[Supplied records]

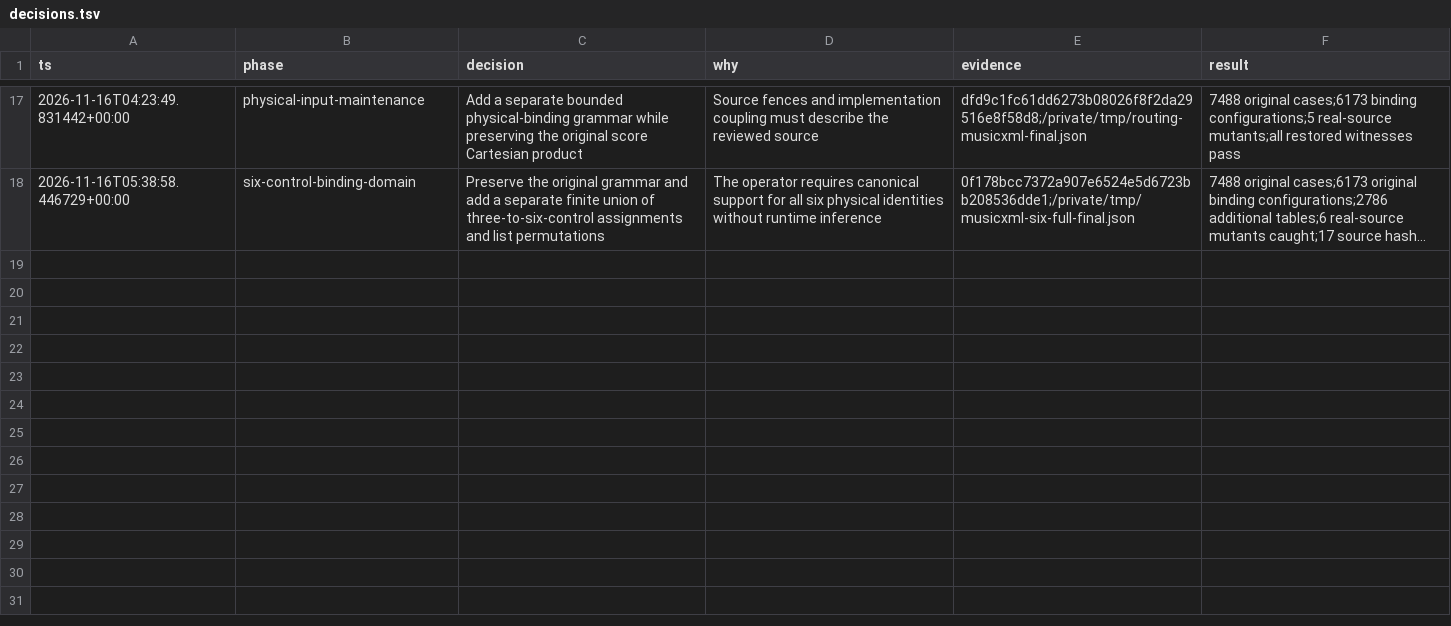
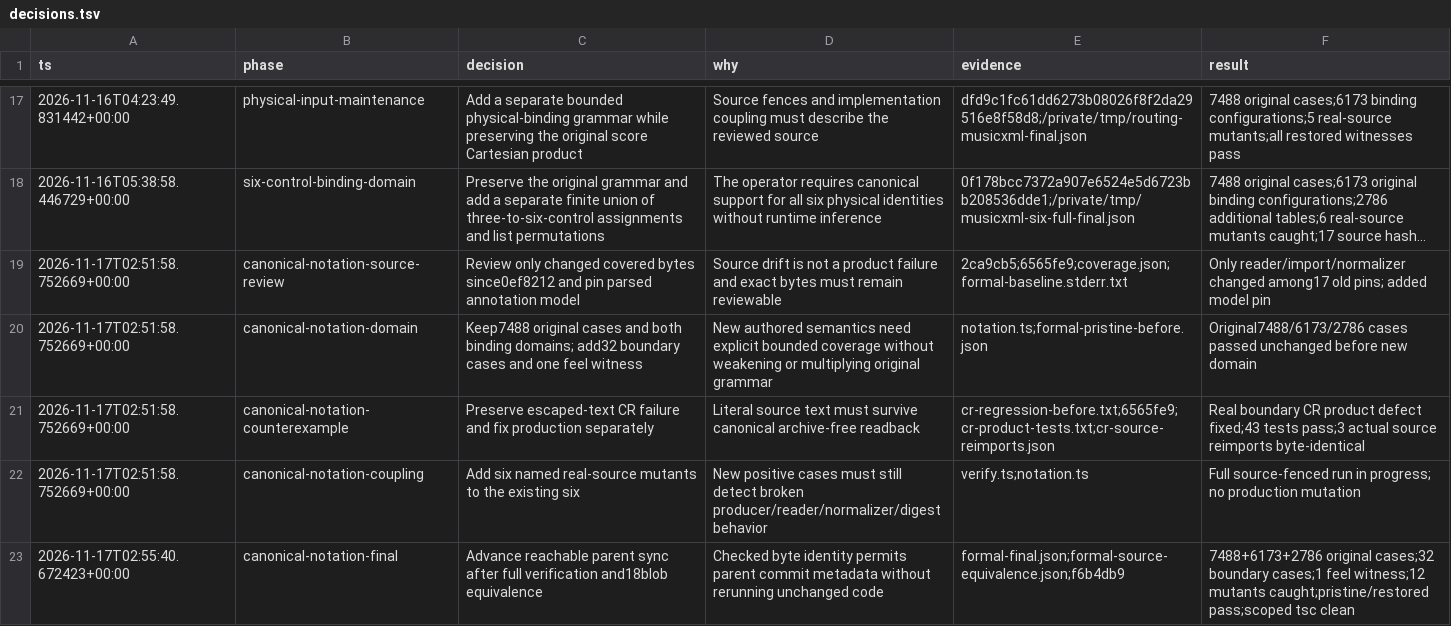
Before and after one commit to anulman/show-tools, a TSV file: verification/musicxml/decisions.tsv, drawn as a sheet; only a part is shown, gaps mark what is left out; long unchanged cells end in …; the diff names each change by its address in the sheet, - before the commit and + after, or states it on an @@ line.

Commit message:
Verify canonical boundary cues and higher intensity semantics

```diff
--- a/verification/musicxml/decisions.tsv
+++ b/verification/musicxml/decisions.tsv
+row 19: 2026-11-17T02:51:58.752669+00:00 | canonical-notation-source-review | Review only changed covered bytes since0ef8212 and pin parsed annotation model | Source drift is not a product failure and exact bytes must remain reviewable | 2ca9cb5;6565fe9;coverage.json;formal-baseline.stderr.txt | Only reader/import/normalizer changed among17 old pins; added model pin
+row 20: 2026-11-17T02:51:58.752669+00:00 | canonical-notation-domain | Keep7488 original cases and both binding domains; add32 boundary cases and one feel witness | New authored semantics need explicit bounded coverage without weakening or multiplying original grammar | notation.ts;formal-pristine-before.json | Original7488/6173/2786 cases passed unchanged before new domain
+row 21: 2026-11-17T02:51:58.752669+00:00 | canonical-notation-counterexample | Preserve escaped-text CR failure and fix production separately | Literal source text must survive canonical archive-free readback | cr-regression-before.txt;6565fe9;cr-product-tests.txt;cr-source-reimports.json | Real boundary CR product defect fixed;43 tests pass;3 actual source reimports byte-identical
+row 22: 2026-11-17T02:51:58.752669+00:00 | canonical-notation-coupling | Add six named real-source mutants to the existing six | New positive cases must still detect broken producer/reader/normalizer/digest behavior | verify.ts;notation.ts | Full source-fenced run in progress; no production mutation
+row 23: 2026-11-17T02:55:40.672423+00:00 | canonical-notation-final | Advance reachable parent sync after full verification and18blob equivalence | Checked byte identity permits parent commit metadata without rerunning unchanged code | formal-final.json;formal-source-equivalence.json;f6b4db9 | 7488+6173+2786 original cases;32 boundary cases;1 feel witness;12 mutants caught;pristine/restored pass;scoped tsc clean
```
Also changed, not shown: 6 other files.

[/Supplied records]

• [Activity]: Without the pictures, print all of the records exactly.

• [Result for this exercise]:
Before and after one commit to anulman/show-tools, a TSV file: verification/musicxml/decisions.tsv, drawn as a sheet; only a part is shown, gaps mark what is left out; long unchanged cells end in …; the diff names each change by its address in the sheet, - before the commit and + after, or states it on an @@ line.

Commit message:
Verify canonical boundary cues and higher intensity semantics

```diff
--- a/verification/musicxml/decisions.tsv
+++ b/verification/musicxml/decisions.tsv
+row 19: 2026-11-17T02:51:58.752669+00:00 | canonical-notation-source-review | Review only changed covered bytes since0ef8212 and pin parsed annotation model | Source drift is not a product failure and exact bytes must remain reviewable | 2ca9cb5;6565fe9;coverage.json;formal-baseline.stderr.txt | Only reader/import/normalizer changed among17 old pins; added model pin
+row 20: 2026-11-17T02:51:58.752669+00:00 | canonical-notation-domain | Keep7488 original cases and both binding domains; add32 boundary cases and one feel witness | New authored semantics need explicit bounded coverage without weakening or multiplying original grammar | notation.ts;formal-pristine-before.json | Original7488/6173/2786 cases passed unchanged before new domain
+row 21: 2026-11-17T02:51:58.752669+00:00 | canonical-notation-counterexample | Preserve escaped-text CR failure and fix production separately | Literal source text must survive canonical archive-free readback | cr-regression-before.txt;6565fe9;cr-product-tests.txt;cr-source-reimports.json | Real boundary CR product defect fixed;43 tests pass;3 actual source reimports byte-identical
+row 22: 2026-11-17T02:51:58.752669+00:00 | canonical-notation-coupling | Add six named real-source mutants to the existing six | New positive cases must still detect broken producer/reader/normalizer/digest behavior | verify.ts;notation.ts | Full source-fenced run in progress; no production mutation
+row 23: 2026-11-17T02:55:40.672423+00:00 | canonical-notation-final | Advance reachable parent sync after full verification and18blob equivalence | Checked byte identity permits parent commit metadata without rerunning unchanged code | formal-final.json;formal-source-equivalence.json;f6b4db9 | 7488+6173+2786 original cases;32 boundary cases;1 feel witness;12 mutants caught;pristine/restored pass;scoped tsc clean
```
Also changed, not shown: 6 other files.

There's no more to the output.